In the morning the weather calls for 20% chance of precipitation until 4 PM, and then clearing for the rest of the weekend. It is 35F at the Tram, and the high in Idyllwild will be 45F, which is a good indicator of the temperature along the Desert Divide section of the PCT. So we head up. First car up is 8 AM, so we will get started on the trail at around 8:30 AM, which is later than we really want. Hiking goes well, and it is cold and a little windy for the first 3 miles. As we head down to Saddle Junction, the temperatures begins to warm up and we get an occasional gust of wind. Once we get to the Desert Divide it is warm and no wind at all. We do several miles on the east side of the San Jacintos and the weather is perfect. Chad hikes ahead at lightning speed, and then stops to take a nap in the warm sun while he waits for us. We chat for a while and then take off towards Antsel Rock. Then the winds start to blow. A few clouds start to form and the trees are icing up in the wind when the trail crosses over to the west side of the ridge.
Check out the clouds and the ice on the trees.
By the time we get to the back side of Apache Peak, the air is a dark black cloud of arctic air, visibility is about 10 feet, and all the plants and trees are covered in 1 inch of ice. Walking is difficult in the wind. We top out above Apache Spring and welcome the wind break of the Manzanita forest and then later protection of forest as we quickly pace south.
We get to the Spliter Peak Trail Junction and discuss our options, as the weather is getting downright bad. It is 5 PM and the predicted clearing of weather is not happening, it is getting worse. We are prepared for hot temperatures not a cold, windy, winter storm. We decide to hike to Fobes Saddle two miles away, and then make a decision. There are some nice sheltered areas in the saddle, but the saddle can have the worst weather and wind in the range. By the time we get to Fobes it is probably around freezing and getting worse. No one wants to bail, but everyone seems relieved when I push to cancel. Odds are things will get better, but if it gets worse, we will be in a bad position. For the first time ever on a backpacking trip, I had brought my cell phone, as I felt responsible for the group as the organizer. We call my wife and she drives up. After about 3 or 4 miles of hiking we meet her on the road. We can always do the trip another time, and are alive to talk about it 🙂
Well, that is the Good, Bad, and the Ugly.
All in all, it was a great time and we had a lot of fun. But everyone was bummed we bailed, and glad at the same time.
So how windy was it? Well here is a
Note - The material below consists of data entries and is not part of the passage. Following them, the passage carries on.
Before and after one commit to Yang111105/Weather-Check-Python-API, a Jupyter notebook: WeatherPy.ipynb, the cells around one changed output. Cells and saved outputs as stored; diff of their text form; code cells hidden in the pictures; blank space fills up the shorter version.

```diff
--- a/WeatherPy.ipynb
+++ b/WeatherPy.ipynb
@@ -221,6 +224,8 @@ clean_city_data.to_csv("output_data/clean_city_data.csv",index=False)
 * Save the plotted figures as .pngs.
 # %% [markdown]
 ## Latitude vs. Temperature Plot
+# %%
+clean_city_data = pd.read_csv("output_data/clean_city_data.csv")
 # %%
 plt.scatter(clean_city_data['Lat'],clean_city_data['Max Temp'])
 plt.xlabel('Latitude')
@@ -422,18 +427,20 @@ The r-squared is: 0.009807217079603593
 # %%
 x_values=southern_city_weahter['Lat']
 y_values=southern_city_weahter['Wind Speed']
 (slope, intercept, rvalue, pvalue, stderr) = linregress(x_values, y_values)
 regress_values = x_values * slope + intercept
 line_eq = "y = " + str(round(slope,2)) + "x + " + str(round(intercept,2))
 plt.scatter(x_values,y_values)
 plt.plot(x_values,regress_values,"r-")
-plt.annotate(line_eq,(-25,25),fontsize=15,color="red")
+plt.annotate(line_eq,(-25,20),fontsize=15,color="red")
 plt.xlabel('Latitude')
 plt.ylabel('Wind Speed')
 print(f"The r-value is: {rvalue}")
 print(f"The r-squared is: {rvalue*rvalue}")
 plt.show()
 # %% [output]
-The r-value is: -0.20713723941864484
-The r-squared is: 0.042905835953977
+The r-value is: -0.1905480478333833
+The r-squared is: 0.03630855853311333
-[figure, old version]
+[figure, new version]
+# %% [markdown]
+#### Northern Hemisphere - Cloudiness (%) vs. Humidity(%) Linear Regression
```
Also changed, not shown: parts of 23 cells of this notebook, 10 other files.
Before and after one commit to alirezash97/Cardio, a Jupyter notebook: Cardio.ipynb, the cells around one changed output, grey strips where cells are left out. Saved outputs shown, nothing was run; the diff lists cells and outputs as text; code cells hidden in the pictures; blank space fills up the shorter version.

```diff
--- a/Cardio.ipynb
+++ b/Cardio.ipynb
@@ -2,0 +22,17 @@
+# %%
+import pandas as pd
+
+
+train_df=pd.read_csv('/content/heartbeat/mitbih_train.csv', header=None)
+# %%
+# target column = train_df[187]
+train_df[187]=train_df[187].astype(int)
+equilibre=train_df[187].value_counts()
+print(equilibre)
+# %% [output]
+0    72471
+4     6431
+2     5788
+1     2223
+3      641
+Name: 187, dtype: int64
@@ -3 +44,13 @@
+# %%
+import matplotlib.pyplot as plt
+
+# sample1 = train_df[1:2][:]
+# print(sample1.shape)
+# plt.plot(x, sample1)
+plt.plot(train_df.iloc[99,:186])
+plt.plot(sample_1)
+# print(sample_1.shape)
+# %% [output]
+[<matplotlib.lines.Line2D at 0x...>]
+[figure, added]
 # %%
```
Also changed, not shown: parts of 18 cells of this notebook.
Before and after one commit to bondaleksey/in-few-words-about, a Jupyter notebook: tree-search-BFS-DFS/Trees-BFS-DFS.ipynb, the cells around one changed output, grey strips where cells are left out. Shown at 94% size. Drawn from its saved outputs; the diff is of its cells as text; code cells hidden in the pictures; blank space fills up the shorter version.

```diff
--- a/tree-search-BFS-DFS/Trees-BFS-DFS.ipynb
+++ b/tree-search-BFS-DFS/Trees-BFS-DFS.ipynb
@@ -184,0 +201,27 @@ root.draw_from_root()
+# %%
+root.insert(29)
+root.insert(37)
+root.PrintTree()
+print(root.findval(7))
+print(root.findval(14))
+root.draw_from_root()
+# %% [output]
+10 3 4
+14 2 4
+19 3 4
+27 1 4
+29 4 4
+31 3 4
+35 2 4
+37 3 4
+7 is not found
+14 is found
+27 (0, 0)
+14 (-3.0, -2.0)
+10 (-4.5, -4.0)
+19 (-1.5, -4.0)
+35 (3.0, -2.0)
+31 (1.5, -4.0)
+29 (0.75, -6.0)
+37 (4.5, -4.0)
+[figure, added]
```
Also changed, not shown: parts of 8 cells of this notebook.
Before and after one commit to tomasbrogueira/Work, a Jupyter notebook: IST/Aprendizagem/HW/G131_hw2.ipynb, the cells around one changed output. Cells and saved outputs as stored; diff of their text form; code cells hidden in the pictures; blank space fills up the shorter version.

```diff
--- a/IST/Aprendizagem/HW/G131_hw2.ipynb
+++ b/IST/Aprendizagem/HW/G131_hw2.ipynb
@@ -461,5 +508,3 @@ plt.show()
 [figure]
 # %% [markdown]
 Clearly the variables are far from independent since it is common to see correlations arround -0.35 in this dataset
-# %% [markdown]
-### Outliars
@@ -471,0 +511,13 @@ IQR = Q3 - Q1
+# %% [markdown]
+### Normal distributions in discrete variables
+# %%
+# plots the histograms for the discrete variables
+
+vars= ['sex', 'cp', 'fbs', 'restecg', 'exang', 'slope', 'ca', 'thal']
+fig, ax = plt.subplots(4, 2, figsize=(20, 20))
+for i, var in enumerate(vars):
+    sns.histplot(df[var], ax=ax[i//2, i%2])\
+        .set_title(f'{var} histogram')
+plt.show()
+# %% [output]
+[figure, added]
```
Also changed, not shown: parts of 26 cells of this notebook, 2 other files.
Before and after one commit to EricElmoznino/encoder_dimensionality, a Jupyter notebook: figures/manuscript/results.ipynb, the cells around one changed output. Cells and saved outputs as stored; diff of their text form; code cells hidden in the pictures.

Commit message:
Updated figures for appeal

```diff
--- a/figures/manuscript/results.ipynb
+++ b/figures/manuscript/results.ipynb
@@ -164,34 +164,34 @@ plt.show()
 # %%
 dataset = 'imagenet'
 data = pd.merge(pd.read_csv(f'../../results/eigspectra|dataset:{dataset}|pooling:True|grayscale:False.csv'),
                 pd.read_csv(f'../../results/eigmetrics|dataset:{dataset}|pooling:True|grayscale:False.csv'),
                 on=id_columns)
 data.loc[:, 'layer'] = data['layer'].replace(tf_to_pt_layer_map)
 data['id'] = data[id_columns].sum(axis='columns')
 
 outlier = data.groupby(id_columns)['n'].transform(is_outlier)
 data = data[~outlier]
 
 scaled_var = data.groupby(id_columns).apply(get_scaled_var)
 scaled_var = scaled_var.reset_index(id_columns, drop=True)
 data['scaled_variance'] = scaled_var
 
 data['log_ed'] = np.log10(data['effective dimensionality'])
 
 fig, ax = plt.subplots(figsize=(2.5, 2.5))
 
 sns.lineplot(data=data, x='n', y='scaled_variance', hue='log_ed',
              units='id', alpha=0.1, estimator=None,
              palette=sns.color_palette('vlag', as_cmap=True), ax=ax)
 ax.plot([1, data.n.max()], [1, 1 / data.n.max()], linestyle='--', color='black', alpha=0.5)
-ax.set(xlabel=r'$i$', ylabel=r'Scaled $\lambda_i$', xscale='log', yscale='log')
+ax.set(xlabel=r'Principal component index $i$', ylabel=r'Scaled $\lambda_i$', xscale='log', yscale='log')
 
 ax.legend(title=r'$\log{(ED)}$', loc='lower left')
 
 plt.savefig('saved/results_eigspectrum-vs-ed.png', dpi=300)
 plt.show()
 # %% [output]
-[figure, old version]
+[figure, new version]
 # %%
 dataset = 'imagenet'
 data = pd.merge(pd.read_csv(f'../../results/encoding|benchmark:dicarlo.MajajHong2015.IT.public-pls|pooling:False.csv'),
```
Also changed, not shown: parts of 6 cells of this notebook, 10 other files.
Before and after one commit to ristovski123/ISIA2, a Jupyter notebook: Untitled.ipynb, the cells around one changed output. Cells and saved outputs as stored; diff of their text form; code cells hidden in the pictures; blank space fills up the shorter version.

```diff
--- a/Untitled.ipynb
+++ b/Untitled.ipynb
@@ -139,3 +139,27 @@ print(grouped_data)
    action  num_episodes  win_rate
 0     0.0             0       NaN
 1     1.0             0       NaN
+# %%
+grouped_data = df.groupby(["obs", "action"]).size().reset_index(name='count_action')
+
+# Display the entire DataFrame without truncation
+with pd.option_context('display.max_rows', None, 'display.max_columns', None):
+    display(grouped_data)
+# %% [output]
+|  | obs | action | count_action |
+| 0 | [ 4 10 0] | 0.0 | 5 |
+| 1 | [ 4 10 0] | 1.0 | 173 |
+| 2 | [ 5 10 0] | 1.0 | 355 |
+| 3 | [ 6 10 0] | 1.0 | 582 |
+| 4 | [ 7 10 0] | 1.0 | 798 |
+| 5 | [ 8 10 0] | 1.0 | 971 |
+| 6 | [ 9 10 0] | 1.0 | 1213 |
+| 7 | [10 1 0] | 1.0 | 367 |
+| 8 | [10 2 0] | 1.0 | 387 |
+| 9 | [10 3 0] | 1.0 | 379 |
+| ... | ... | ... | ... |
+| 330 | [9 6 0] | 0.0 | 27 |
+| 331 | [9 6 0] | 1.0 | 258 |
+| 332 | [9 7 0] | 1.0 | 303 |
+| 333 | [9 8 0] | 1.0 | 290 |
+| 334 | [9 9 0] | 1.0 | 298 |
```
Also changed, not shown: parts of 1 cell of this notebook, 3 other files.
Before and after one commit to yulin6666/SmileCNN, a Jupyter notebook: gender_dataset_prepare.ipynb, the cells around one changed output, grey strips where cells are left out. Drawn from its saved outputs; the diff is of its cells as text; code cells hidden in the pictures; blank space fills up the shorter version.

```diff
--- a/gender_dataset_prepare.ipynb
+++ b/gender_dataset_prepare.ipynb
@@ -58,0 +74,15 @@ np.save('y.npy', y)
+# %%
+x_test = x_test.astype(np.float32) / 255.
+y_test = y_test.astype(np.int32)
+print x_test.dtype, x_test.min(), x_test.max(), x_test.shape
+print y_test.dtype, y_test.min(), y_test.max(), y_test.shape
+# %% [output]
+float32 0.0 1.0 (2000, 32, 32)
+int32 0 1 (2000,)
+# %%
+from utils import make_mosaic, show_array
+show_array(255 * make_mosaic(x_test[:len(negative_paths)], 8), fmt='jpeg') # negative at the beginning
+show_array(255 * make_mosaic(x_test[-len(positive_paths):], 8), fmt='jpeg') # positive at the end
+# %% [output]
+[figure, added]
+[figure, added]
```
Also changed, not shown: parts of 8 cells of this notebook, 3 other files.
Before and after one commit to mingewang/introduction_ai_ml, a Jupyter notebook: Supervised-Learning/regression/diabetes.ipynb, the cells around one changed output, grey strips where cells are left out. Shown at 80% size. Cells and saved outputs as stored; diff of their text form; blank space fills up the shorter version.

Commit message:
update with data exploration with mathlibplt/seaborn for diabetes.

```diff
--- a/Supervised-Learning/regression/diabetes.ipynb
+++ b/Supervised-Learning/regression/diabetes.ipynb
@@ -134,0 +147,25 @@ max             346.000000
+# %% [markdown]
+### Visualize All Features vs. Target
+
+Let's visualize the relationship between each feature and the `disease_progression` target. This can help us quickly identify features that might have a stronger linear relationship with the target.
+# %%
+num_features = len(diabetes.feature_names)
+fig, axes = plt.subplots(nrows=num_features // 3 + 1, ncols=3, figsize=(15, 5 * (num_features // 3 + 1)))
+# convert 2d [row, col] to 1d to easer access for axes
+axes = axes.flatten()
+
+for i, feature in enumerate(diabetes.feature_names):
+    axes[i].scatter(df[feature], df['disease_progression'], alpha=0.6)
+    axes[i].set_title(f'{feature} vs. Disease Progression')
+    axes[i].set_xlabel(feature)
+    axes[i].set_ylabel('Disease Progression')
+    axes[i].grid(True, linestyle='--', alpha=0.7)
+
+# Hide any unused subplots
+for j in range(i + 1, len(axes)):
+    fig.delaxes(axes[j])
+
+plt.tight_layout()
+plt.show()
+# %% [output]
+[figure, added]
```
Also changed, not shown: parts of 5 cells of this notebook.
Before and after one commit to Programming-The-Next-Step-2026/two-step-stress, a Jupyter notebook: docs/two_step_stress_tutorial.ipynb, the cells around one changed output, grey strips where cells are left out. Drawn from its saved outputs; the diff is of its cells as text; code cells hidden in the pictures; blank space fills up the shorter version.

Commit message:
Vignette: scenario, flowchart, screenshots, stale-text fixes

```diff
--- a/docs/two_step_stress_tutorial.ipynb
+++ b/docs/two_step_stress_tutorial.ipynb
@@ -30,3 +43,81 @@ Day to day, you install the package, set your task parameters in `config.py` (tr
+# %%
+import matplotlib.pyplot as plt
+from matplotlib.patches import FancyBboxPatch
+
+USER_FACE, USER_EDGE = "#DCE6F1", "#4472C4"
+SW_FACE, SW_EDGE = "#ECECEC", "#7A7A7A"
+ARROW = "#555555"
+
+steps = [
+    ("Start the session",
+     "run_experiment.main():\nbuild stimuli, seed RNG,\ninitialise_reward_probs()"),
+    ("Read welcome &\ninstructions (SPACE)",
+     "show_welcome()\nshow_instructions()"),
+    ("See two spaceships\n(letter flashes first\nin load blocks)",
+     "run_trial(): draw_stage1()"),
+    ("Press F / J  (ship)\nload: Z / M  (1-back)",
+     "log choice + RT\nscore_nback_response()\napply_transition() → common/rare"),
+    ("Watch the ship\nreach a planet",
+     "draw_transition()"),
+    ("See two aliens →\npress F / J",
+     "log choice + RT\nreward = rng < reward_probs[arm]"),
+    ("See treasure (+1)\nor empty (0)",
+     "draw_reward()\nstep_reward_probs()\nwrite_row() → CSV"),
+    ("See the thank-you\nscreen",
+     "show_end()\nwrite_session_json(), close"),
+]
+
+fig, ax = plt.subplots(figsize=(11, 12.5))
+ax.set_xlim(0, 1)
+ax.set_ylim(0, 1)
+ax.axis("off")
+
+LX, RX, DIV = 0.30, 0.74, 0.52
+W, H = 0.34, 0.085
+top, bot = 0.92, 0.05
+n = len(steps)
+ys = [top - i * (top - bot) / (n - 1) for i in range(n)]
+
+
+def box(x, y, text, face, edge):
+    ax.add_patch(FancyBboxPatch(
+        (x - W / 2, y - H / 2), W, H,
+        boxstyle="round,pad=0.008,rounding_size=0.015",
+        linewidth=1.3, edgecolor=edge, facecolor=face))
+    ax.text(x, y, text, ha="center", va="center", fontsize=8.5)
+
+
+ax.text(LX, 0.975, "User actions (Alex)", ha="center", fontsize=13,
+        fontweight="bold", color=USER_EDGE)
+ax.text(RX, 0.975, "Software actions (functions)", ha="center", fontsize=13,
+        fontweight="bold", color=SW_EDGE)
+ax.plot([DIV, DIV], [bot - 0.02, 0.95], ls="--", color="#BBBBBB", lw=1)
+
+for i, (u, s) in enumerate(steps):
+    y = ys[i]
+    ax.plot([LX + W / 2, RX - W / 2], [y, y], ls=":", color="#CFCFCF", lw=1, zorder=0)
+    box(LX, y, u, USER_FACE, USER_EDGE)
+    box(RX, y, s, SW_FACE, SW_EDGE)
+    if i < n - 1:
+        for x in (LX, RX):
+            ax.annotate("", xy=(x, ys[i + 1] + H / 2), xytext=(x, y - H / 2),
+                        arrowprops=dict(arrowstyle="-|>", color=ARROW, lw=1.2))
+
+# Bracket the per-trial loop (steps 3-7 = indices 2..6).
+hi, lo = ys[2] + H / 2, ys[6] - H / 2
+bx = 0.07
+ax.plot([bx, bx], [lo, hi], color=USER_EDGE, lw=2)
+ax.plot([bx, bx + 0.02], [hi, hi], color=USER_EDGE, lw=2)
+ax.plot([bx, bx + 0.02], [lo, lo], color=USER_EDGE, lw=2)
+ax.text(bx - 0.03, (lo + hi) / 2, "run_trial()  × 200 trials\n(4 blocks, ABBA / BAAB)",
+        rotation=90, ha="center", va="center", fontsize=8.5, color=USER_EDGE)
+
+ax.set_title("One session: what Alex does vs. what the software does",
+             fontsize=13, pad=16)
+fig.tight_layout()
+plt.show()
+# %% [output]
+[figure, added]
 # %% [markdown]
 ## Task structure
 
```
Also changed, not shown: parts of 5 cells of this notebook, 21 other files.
Speaking of sand, this is what Indian Canyon Drive near I-10 looked like two days after the storm. Road crews removed SEVERAL THOUSAND CUBIC YARDS of sand. This road into Palm Springs was closed for several days as workers hustled to remove the two-days of sand from the storm. Here is a picture from the local news station.
Pictures Below Courtesy of Chad Eagle
Day 1: Early morning start from the Palm Springs Desert Museum parking lot.
Day 1: As predicted we head up into warm weather and blue skies.
Day 1: Early morning view of Palm Springs.
Day 1: Descending the mountain. Top of the mountain looks clear.
Day 1: Looking down as we descend the tram, bad weather is rolling in quickly.
Day 2: We start the hike from the mountain tram station.
Day 2: The day starts out clear, crisp, and cold — around 32 F.
Day 2: Clearing trend — at least the weatherman and our group thinks so.
Day 2: More bad weather rolling in.
Day 2: Weather continues to deteriorate. Soon visibility will be only 10 feet.